= Beginning of Section =
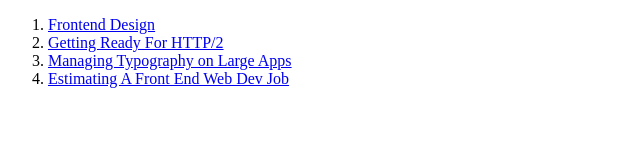
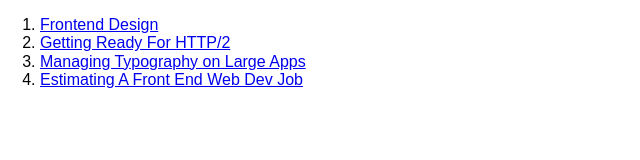
Before and after one commit to KonstLof/Build_an_Interactive_Website, a plain HTML site: page index.html in a window 1280 px wide. Shown: the whole page, without its empty margins (0-640 px from the left). Drawn offline with Linux system fonts and the light colour scheme.

Commit message:
Main.css first commit

```diff
--- a/index.html
+++ b/index.html
@@ -3,6 +3,7 @@
   <head>
     <title>Front End News</title>
     <meta charset='utf-8'></meta>
+    <link rel='stylesheet' href='normalize.css'/>
   </head>
   <body>
     <header>
```
Also changed, not shown: main.css (+18 -0 lines).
= End of Section =
— EXERCISE AIM —
Gather up the lines containing the word "index" from these records and copy them.

— TASK RESULT —
Before and after one commit to KonstLof/Build_an_Interactive_Website, a plain HTML site: page index.html in a window 1280 px wide. Shown: the whole page, without its empty margins (0-640 px from the left). Drawn offline with Linux system fonts and the light colour scheme.
--- a/index.html
+++ b/index.html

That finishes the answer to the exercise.